WORK ORDER: Leave out the images and output the records word for word.
Segment Start: MATERIAL FOR THE TASK
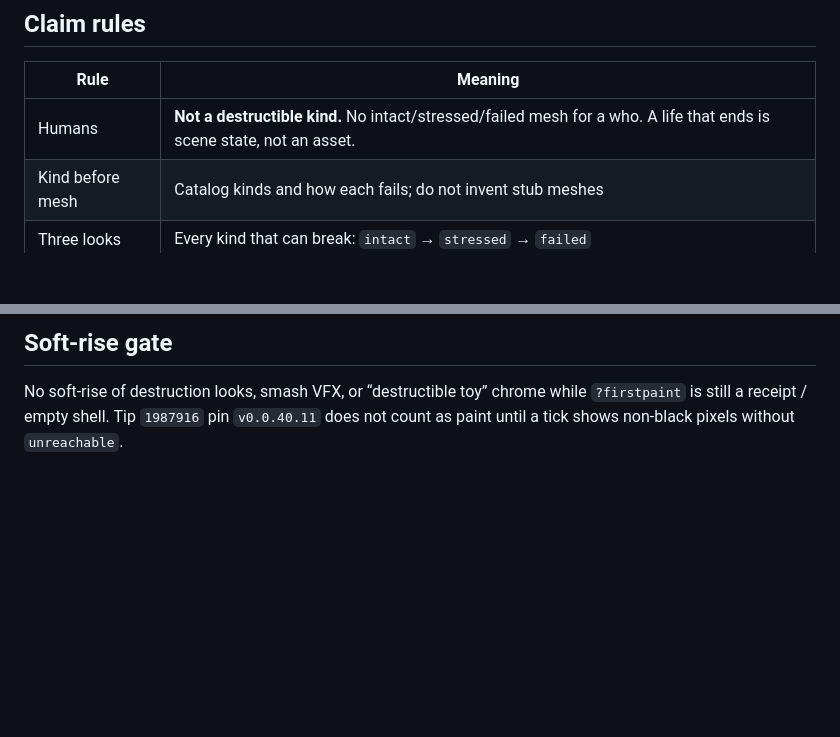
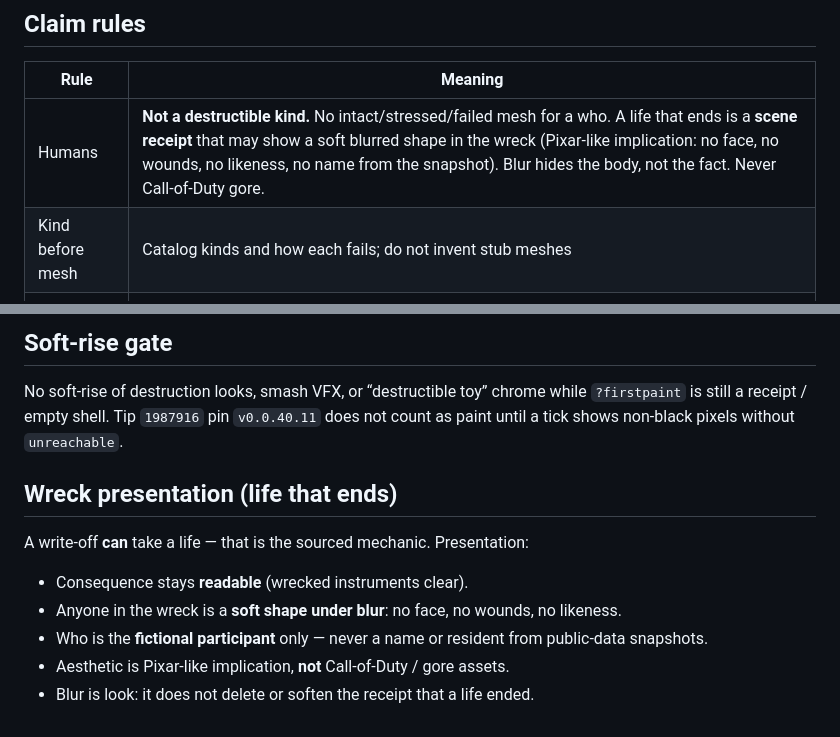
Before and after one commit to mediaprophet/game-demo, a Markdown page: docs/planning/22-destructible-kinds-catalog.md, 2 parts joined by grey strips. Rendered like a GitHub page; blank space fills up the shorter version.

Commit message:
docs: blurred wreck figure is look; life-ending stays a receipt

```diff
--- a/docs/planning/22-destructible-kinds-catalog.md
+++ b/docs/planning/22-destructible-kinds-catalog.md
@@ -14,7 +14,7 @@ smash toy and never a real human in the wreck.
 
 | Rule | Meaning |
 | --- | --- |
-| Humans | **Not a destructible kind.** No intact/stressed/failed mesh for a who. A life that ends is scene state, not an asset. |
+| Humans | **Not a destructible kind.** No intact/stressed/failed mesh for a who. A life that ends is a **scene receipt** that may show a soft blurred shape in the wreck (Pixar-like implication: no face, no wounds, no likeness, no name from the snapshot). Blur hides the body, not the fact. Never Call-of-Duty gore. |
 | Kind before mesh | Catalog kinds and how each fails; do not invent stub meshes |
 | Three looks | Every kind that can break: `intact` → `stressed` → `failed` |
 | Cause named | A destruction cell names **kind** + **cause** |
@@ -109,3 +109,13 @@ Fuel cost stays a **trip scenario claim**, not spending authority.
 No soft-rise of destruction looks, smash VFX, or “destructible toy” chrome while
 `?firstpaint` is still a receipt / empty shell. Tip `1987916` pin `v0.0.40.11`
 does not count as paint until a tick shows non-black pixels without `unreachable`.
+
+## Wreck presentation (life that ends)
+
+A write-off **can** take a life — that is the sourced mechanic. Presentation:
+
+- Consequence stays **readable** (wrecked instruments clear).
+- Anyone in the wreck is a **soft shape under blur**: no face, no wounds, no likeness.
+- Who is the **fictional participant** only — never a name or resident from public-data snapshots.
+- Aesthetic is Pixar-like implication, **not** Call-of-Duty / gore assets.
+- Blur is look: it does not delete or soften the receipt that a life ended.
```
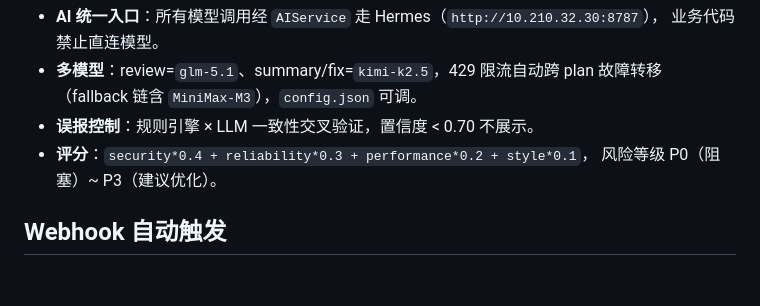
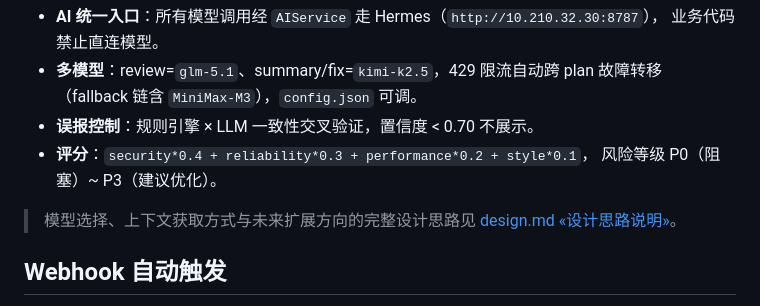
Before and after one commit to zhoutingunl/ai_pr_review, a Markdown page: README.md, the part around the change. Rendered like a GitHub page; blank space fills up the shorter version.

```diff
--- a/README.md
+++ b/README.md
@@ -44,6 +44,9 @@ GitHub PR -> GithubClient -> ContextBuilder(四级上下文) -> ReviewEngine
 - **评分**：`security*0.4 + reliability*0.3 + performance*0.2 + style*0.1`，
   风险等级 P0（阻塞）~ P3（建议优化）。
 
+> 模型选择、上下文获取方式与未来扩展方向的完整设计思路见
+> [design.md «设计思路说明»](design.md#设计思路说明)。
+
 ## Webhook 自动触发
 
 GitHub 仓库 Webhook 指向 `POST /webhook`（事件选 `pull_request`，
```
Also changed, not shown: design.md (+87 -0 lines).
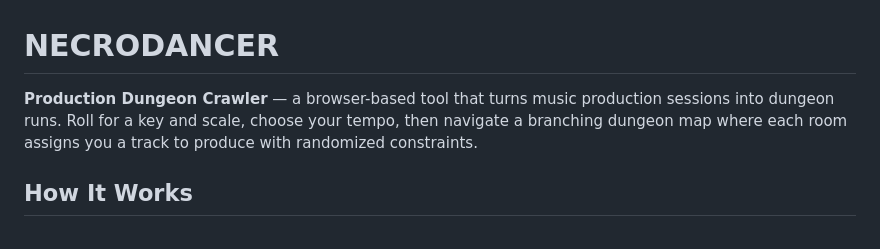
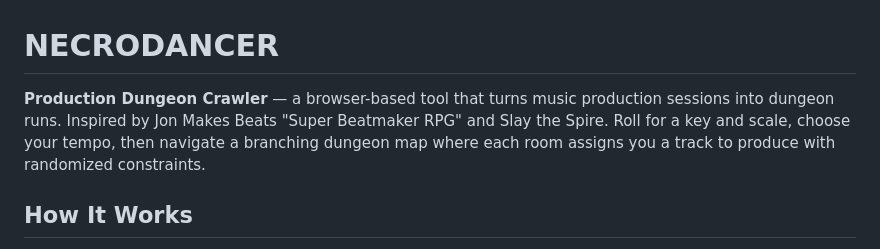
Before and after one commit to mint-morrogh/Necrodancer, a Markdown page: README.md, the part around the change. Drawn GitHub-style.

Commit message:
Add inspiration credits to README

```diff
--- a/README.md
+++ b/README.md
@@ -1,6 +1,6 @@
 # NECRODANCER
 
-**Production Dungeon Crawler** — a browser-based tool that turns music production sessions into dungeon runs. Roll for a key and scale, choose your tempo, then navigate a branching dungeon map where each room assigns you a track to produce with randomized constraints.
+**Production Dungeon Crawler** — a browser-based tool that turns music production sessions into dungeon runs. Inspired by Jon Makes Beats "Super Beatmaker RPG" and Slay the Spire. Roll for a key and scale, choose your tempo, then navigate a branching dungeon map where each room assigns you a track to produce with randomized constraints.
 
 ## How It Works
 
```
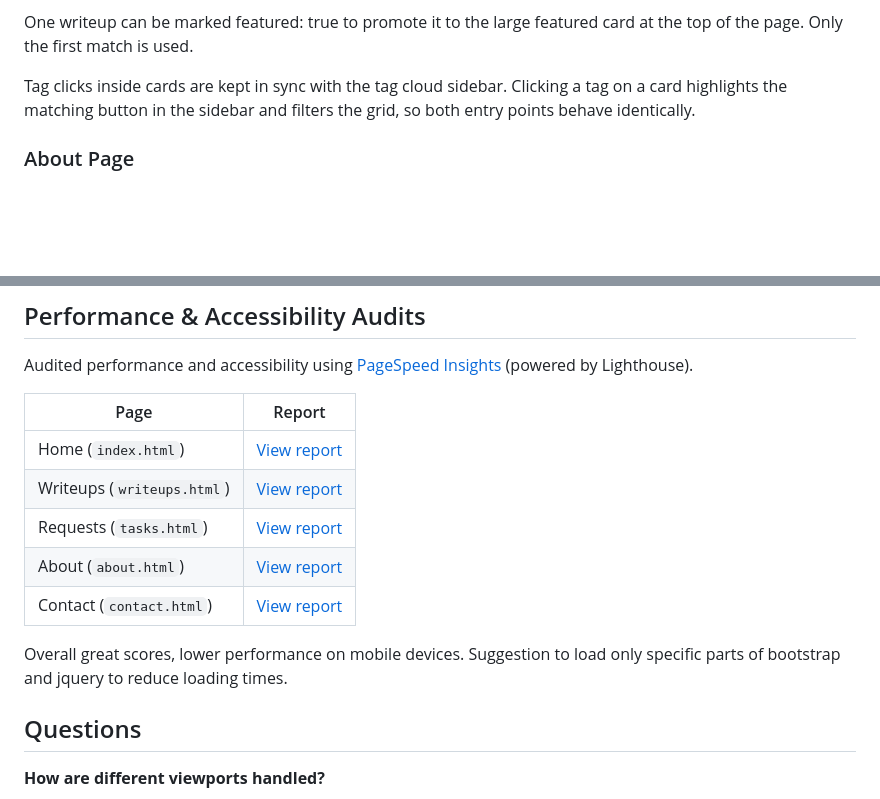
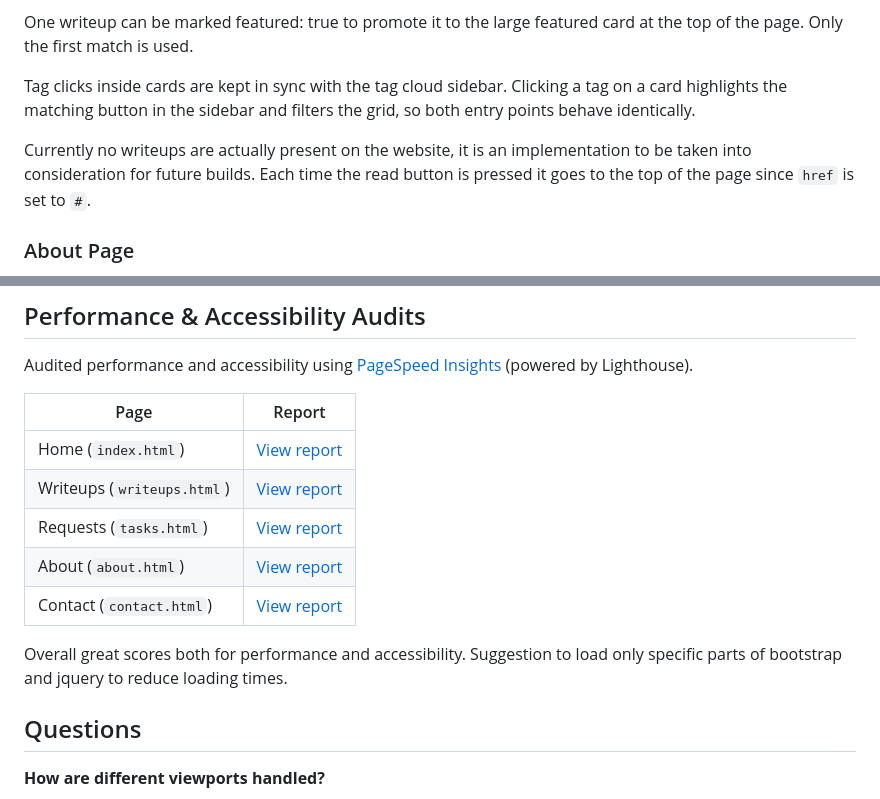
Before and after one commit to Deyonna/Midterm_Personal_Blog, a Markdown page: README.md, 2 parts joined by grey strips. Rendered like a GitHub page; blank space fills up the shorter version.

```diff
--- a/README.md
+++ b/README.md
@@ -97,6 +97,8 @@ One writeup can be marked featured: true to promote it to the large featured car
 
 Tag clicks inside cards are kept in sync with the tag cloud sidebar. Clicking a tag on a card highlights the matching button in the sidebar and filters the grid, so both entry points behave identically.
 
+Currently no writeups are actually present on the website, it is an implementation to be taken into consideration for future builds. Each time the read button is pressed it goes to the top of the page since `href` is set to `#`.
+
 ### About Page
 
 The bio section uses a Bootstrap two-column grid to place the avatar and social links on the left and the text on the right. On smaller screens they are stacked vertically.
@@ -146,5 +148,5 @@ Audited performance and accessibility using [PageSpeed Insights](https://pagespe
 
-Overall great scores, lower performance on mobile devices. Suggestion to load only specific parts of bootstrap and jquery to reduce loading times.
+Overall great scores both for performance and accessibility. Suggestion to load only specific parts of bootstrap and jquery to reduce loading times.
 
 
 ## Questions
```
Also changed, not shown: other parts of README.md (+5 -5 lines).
Segment End: MATERIAL FOR THE TASK
ANSWER BELOW:
Before and after one commit to mediaprophet/game-demo, a Markdown page: docs/planning/22-destructible-kinds-catalog.md, 2 parts joined by grey strips. Rendered like a GitHub page; blank space fills up the shorter version.

Commit message:
docs: blurred wreck figure is look; life-ending stays a receipt

```diff
--- a/docs/planning/22-destructible-kinds-catalog.md
+++ b/docs/planning/22-destructible-kinds-catalog.md
@@ -14,7 +14,7 @@ smash toy and never a real human in the wreck.
 
 | Rule | Meaning |
 | --- | --- |
-| Humans | **Not a destructible kind.** No intact/stressed/failed mesh for a who. A life that ends is scene state, not an asset. |
+| Humans | **Not a destructible kind.** No intact/stressed/failed mesh for a who. A life that ends is a **scene receipt** that may show a soft blurred shape in the wreck (Pixar-like implication: no face, no wounds, no likeness, no name from the snapshot). Blur hides the body, not the fact. Never Call-of-Duty gore. |
 | Kind before mesh | Catalog kinds and how each fails; do not invent stub meshes |
 | Three looks | Every kind that can break: `intact` → `stressed` → `failed` |
 | Cause named | A destruction cell names **kind** + **cause** |
@@ -109,3 +109,13 @@ Fuel cost stays a **trip scenario claim**, not spending authority.
 No soft-rise of destruction looks, smash VFX, or “destructible toy” chrome while
 `?firstpaint` is still a receipt / empty shell. Tip `1987916` pin `v0.0.40.11`
 does not count as paint until a tick shows non-black pixels without `unreachable`.
+
+## Wreck presentation (life that ends)
+
+A write-off **can** take a life — that is the sourced mechanic. Presentation:
+
+- Consequence stays **readable** (wrecked instruments clear).
+- Anyone in the wreck is a **soft shape under blur**: no face, no wounds, no likeness.
+- Who is the **fictional participant** only — never a name or resident from public-data snapshots.
+- Aesthetic is Pixar-like implication, **not** Call-of-Duty / gore assets.
+- Blur is look: it does not delete or soften the receipt that a life ended.
```
Before and after one commit to zhoutingunl/ai_pr_review, a Markdown page: README.md, the part around the change. Rendered like a GitHub page; blank space fills up the shorter version.

```diff
--- a/README.md
+++ b/README.md
@@ -44,6 +44,9 @@ GitHub PR -> GithubClient -> ContextBuilder(四级上下文) -> ReviewEngine
 - **评分**：`security*0.4 + reliability*0.3 + performance*0.2 + style*0.1`，
   风险等级 P0（阻塞）~ P3（建议优化）。
 
+> 模型选择、上下文获取方式与未来扩展方向的完整设计思路见
+> [design.md «设计思路说明»](design.md#设计思路说明)。
+
 ## Webhook 自动触发
 
 GitHub 仓库 Webhook 指向 `POST /webhook`（事件选 `pull_request`，
```
Also changed, not shown: design.md (+87 -0 lines).
Before and after one commit to mint-morrogh/Necrodancer, a Markdown page: README.md, the part around the change. Drawn GitHub-style.

Commit message:
Add inspiration credits to README

```diff
--- a/README.md
+++ b/README.md
@@ -1,6 +1,6 @@
 # NECRODANCER
 
-**Production Dungeon Crawler** — a browser-based tool that turns music production sessions into dungeon runs. Roll for a key and scale, choose your tempo, then navigate a branching dungeon map where each room assigns you a track to produce with randomized constraints.
+**Production Dungeon Crawler** — a browser-based tool that turns music production sessions into dungeon runs. Inspired by Jon Makes Beats "Super Beatmaker RPG" and Slay the Spire. Roll for a key and scale, choose your tempo, then navigate a branching dungeon map where each room assigns you a track to produce with randomized constraints.
 
 ## How It Works
 
```
Before and after one commit to Deyonna/Midterm_Personal_Blog, a Markdown page: README.md, 2 parts joined by grey strips. Rendered like a GitHub page; blank space fills up the shorter version.

```diff
--- a/README.md
+++ b/README.md
@@ -97,6 +97,8 @@ One writeup can be marked featured: true to promote it to the large featured car
 
 Tag clicks inside cards are kept in sync with the tag cloud sidebar. Clicking a tag on a card highlights the matching button in the sidebar and filters the grid, so both entry points behave identically.
 
+Currently no writeups are actually present on the website, it is an implementation to be taken into consideration for future builds. Each time the read button is pressed it goes to the top of the page since `href` is set to `#`.
+
 ### About Page
 
 The bio section uses a Bootstrap two-column grid to place the avatar and social links on the left and the text on the right. On smaller screens they are stacked vertically.
@@ -146,5 +148,5 @@ Audited performance and accessibility using [PageSpeed Insights](https://pagespe
 
-Overall great scores, lower performance on mobile devices. Suggestion to load only specific parts of bootstrap and jquery to reduce loading times.
+Overall great scores both for performance and accessibility. Suggestion to load only specific parts of bootstrap and jquery to reduce loading times.
 
 
 ## Questions
```
Also changed, not shown: other parts of README.md (+5 -5 lines).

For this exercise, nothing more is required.